Earlier this academic year he was asked by the university to prepare a module covering alternative approaches to the economic crisis, after a student group – the Post-Crash Economics Society – called for the curriculum to better reflect non-mainstream economic theory.
But the course, called Bubbles, Panics and Crashes, was later rejected by the university. In response to this decision, Dr Yilmaz and the PCES offered the module across 10 out-of-hours sessions, on a voluntary basis. More than 50 students opted to attend, the lecturer claims.
In an email on a public forum to members of a Post-Keynesian Economics Study Group mailing list, Dr Yilmaz says that his experience over the past 12 months has left him disillusioned with the idea of working for a “mainstream” economics department.
“The stubbornness of the mainstream people in the department was incredible, as well as very nasty and non-scholarly at times towards me and the PCES,” he writes.
There was “immense pressure from some people within the department and the school of social sciences, and over 240 economics student’ signatures, for me to stay and [for] the Bubbles module to run as an official module”, he adds.
At the time of writing, 245 people had signed an online petition calling for Dr Yilmaz’s course to run.
Joe Earle, spokesman for the PCES, said that economics students were “greatly inspired by and grateful to” Dr Yilmaz. “His dedication to his students and his teaching is truly remarkable.
“Whatever the reasons for Manchester’s decision not to renew Sakir’s contract, we are greatly saddened by the news and feel that it sends out a dangerous message to any other lecturers thinking about sticking their heads above the parapet in the name of delivering a broader, more comprehensive economics education.”
A University of Manchester spokesman said that although the students’ petition and the Bubbles module had been considered “very carefully”, the institution had decided that it “did not fit well” with the current macroeconomic curriculum.
Dr Yilmaz’s teaching obligations, which include macroeconomic modules for first, second and third year students, would be met by colleagues on permanent contracts, the spokesman said. “We are now developing an ‘alternative approaches’ module which, from September 2015, would be taught by existing staff on permanent contracts.”
He said a new second-year economics module on financial crises, at Manchester Business School, would be available to economics students from September this year.
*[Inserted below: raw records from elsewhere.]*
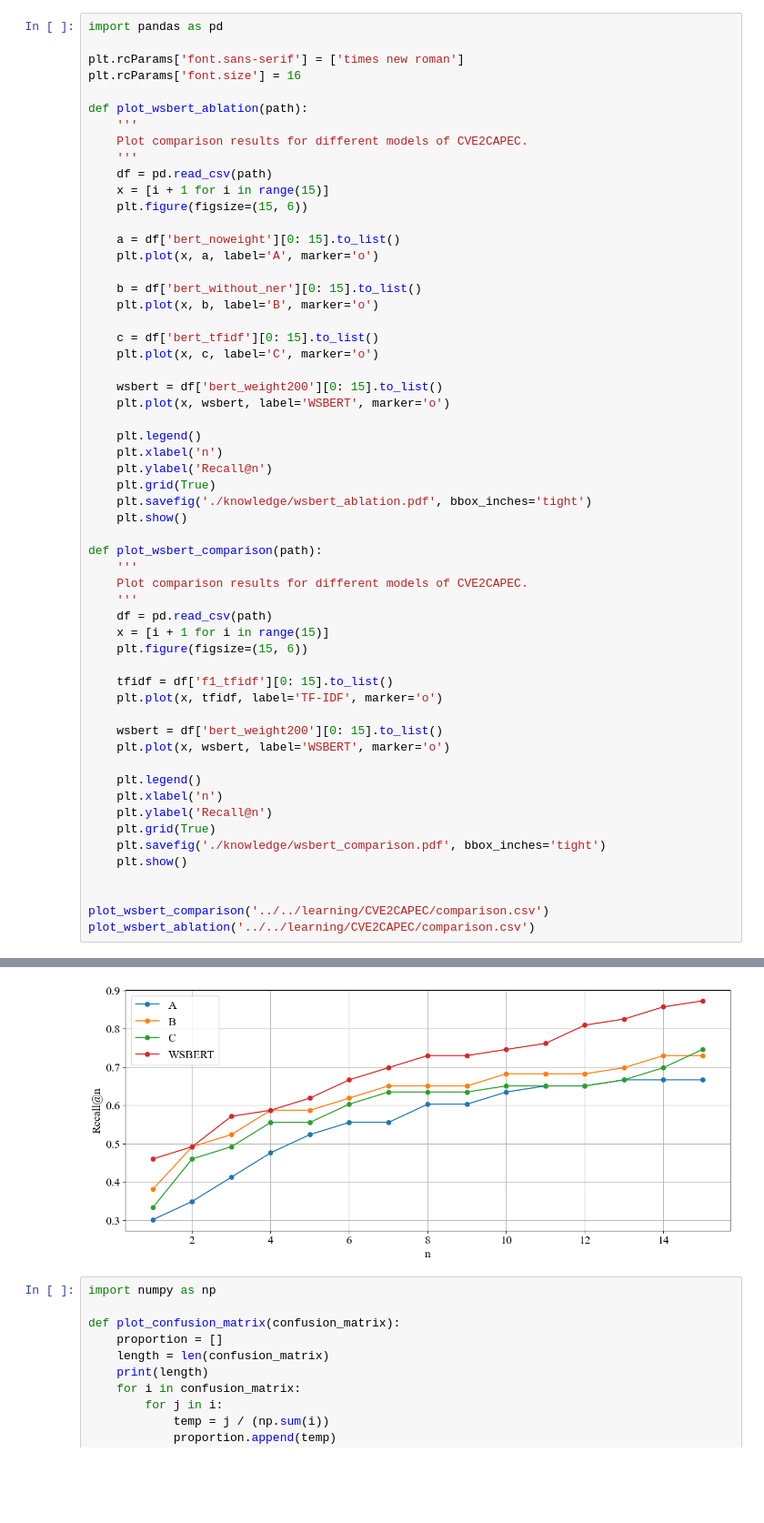
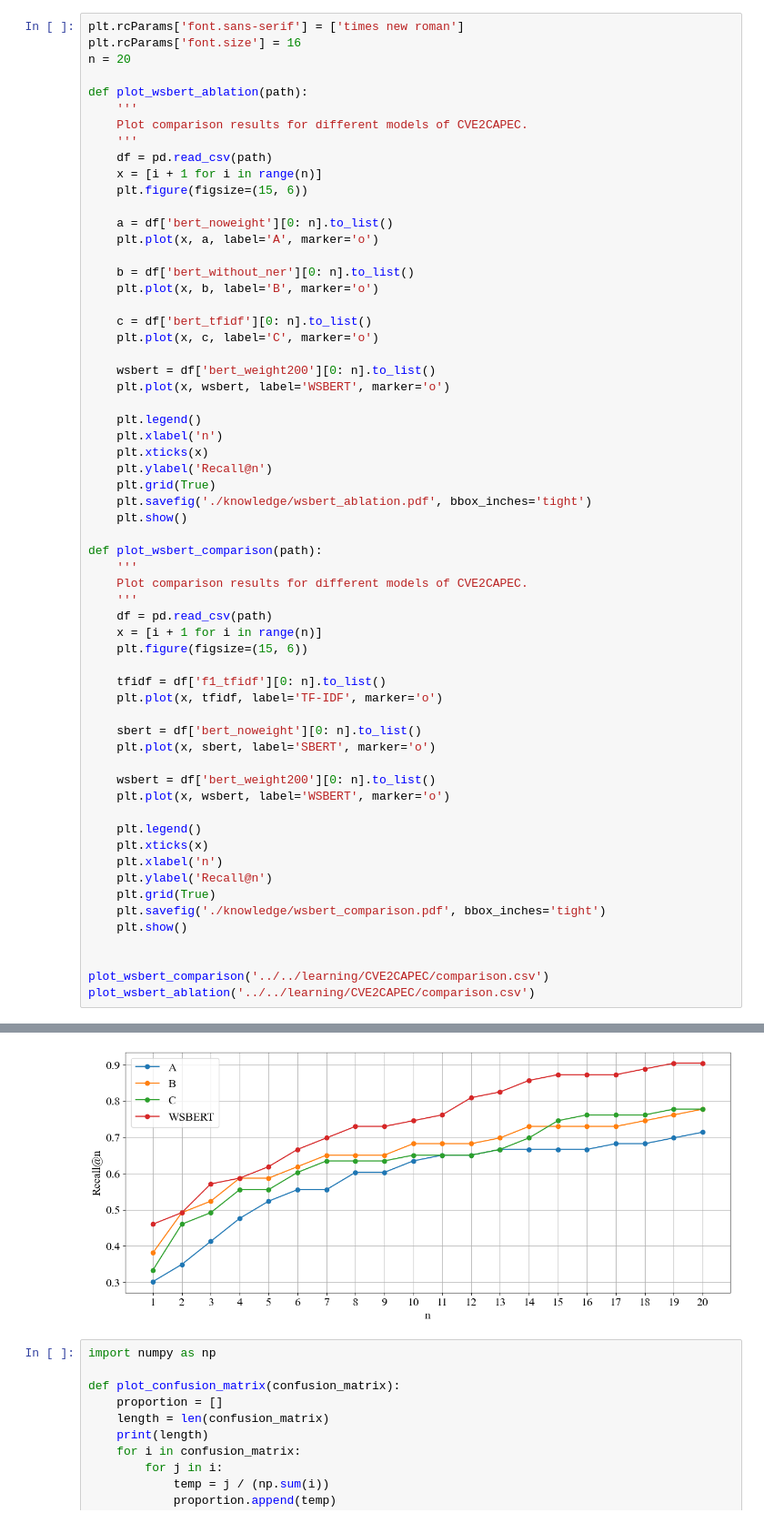
Before and after one commit to Kuromesi/Py4CSKG, a Jupyter notebook: myData/thesis/graduation/plot.ipynb, the cells around one changed output, grey strips where cells are left out. Shown: that part at 91% size. Saved outputs shown, nothing was run; the diff lists cells and outputs as text; blank space fills up the shorter version.

Commit message:
update some figures
Signed-off-by: Kuromesi <blackfacepan@163.com>

```diff
--- a/myData/thesis/graduation/plot.ipynb
+++ b/myData/thesis/graduation/plot.ipynb
@@ -36,33 +37,33 @@ plot_mulval_time()
 [figure]
 [figure]
 # %%
-import pandas as pd
-
 plt.rcParams['font.sans-serif'] = ['times new roman']
 plt.rcParams['font.size'] = 16
+n = 20
 
 def plot_wsbert_ablation(path):
     '''
     Plot comparison results for different models of CVE2CAPEC.
     '''
     df = pd.read_csv(path)
-    x = [i + 1 for i in range(15)]
+    x = [i + 1 for i in range(n)]
     plt.figure(figsize=(15, 6))
 
-    a = df['bert_noweight'][0: 15].to_list()
+    a = df['bert_noweight'][0: n].to_list()
     plt.plot(x, a, label='A', marker='o')
 
-    b = df['bert_without_ner'][0: 15].to_list()
+    b = df['bert_without_ner'][0: n].to_list()
     plt.plot(x, b, label='B', marker='o')
 
-    c = df['bert_tfidf'][0: 15].to_list()
+    c = df['bert_tfidf'][0: n].to_list()
     plt.plot(x, c, label='C', marker='o')
 
-    wsbert = df['bert_weight200'][0: 15].to_list()
+    wsbert = df['bert_weight200'][0: n].to_list()
     plt.plot(x, wsbert, label='WSBERT', marker='o')
 
     plt.legend()
     plt.xlabel('n')
+    plt.xticks(x)
     plt.ylabel('Recall@n')
     plt.grid(True)
     plt.savefig('./knowledge/wsbert_ablation.pdf', bbox_inches='tight')
@@ -73,16 +74,20 @@ def plot_wsbert_comparison(path):
     Plot comparison results for different models of CVE2CAPEC.
     '''
     df = pd.read_csv(path)
-    x = [i + 1 for i in range(15)]
+    x = [i + 1 for i in range(n)]
     plt.figure(figsize=(15, 6))
 
-    tfidf = df['f1_tfidf'][0: 15].to_list()
+    tfidf = df['f1_tfidf'][0: n].to_list()
     plt.plot(x, tfidf, label='TF-IDF', marker='o')
 
-    wsbert = df['bert_weight200'][0: 15].to_list()
+    sbert = df['bert_noweight'][0: n].to_list()
+    plt.plot(x, sbert, label='SBERT', marker='o')
+
+    wsbert = df['bert_weight200'][0: n].to_list()
     plt.plot(x, wsbert, label='WSBERT', marker='o')
 
     plt.legend()
+    plt.xticks(x)
     plt.xlabel('n')
     plt.ylabel('Recall@n')
     plt.grid(True)
@@ -97,4 +102,4 @@ plot_wsbert_ablation('../../learning/CVE2CAPEC/comparison.csv')
-[figure, old version]
+[figure, new version]
 # %%
 import numpy as np
 
```
Also changed, not shown: parts of 4 cells of this notebook, 6 other files.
A second-year module on the economics of public policy would be delivered by renowned economist Diane Coyle, and two new politics modules on global capitalism would also be made available to economics students from September, the spokesman added.